On Aug. 1, surrounded by more than 400 warriors from his former unit, 1st Battalion, 12th Cavalry Regiment, 3rd Brigade Combat Team, 1st Cavalry Division, the master gunner achieved the pinnacle of his Army career: knighthood and membership into the prestigious Order of St. George.
Lt. Col. Arthur Sellers, battalion commander, “knighted” the kneeling Pates with two saber taps on the shoulders and presented the order’s black medallion that is given to “deserving junior officers and enlisted tankers and cavalrymen who have demonstrated outstanding leadership and technical competence.”
The order, which was established in 1986 by the United States Armor Association, recognizes “the very best tankers and cavalrymen among its members.” Its origins date back to a 12th Century Italian legend that depicts St. George slaying a dragon in exchange for the community embracing Christianity.
For Pates, who now works with brigade operations, the opportunity to get knighted was the driving force behind his decision to enlist and go “armor” three months after his 1993 high school graduation.
“I just thought that being knighted was the coolest thing I had ever heard about,” said the Kansas native, who first learned about the order from an Army friend. “Ever since I was a kid, too, I wanted to drive tanks, so this just made sense to me.”
Being knighted also was the fifth and final career goal Pates had set for himself when he enlisted.
“I wanted to make rank, be a tank commander, make master gunner, become a knight, and..,” said Pates, hesitating a bit, “Go to war.”

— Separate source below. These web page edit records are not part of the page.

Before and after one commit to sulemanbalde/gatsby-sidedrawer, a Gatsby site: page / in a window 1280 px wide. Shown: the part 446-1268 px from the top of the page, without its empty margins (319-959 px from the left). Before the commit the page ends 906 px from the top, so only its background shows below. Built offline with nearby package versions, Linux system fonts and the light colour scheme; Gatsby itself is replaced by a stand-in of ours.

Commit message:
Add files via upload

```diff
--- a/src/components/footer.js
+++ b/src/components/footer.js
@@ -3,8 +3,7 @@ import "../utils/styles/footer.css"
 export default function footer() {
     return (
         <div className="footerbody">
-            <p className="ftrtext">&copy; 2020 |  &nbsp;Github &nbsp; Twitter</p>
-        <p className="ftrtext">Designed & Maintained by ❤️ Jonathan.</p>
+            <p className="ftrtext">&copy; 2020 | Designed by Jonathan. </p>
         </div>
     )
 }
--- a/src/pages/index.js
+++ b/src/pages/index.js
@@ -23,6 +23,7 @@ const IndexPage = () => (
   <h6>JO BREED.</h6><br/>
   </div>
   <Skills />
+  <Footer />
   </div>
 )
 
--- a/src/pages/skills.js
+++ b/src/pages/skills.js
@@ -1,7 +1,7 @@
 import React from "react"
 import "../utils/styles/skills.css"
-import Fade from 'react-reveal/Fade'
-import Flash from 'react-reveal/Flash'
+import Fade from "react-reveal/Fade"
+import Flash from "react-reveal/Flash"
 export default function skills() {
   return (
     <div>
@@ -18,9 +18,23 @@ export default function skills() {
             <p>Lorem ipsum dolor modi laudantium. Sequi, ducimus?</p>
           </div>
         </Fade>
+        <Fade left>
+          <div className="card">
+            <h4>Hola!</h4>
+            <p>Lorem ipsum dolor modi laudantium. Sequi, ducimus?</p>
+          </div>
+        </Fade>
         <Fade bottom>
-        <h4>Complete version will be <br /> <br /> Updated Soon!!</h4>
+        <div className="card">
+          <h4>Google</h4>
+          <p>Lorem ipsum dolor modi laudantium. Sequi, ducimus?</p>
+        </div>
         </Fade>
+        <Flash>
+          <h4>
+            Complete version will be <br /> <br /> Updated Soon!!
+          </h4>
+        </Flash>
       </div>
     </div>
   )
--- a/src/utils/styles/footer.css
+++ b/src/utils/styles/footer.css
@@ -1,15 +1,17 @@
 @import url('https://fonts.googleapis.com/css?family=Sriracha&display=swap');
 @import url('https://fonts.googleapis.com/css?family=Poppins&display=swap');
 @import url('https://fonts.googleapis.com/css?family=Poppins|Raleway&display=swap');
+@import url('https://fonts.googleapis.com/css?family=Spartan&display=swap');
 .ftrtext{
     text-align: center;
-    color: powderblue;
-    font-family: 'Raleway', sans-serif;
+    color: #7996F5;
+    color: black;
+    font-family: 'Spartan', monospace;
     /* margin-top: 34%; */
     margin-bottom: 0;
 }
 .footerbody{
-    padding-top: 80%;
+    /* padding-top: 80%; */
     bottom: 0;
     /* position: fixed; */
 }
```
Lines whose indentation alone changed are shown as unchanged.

In 2003. Pates got his wish for war when his unit was one of the first to invade Iraq.
“I was a little nervous at first, because I’m in a bomb on wheels,” the 37-year-old Pates said. “But it was also pretty awesome because I’m in a practically indestructible war machine.”
Pates credits Army training with preparing him for the fight.
“It was exactly like our Army training, only this time it was for real,” said Pates, who deployed three times to Iraq.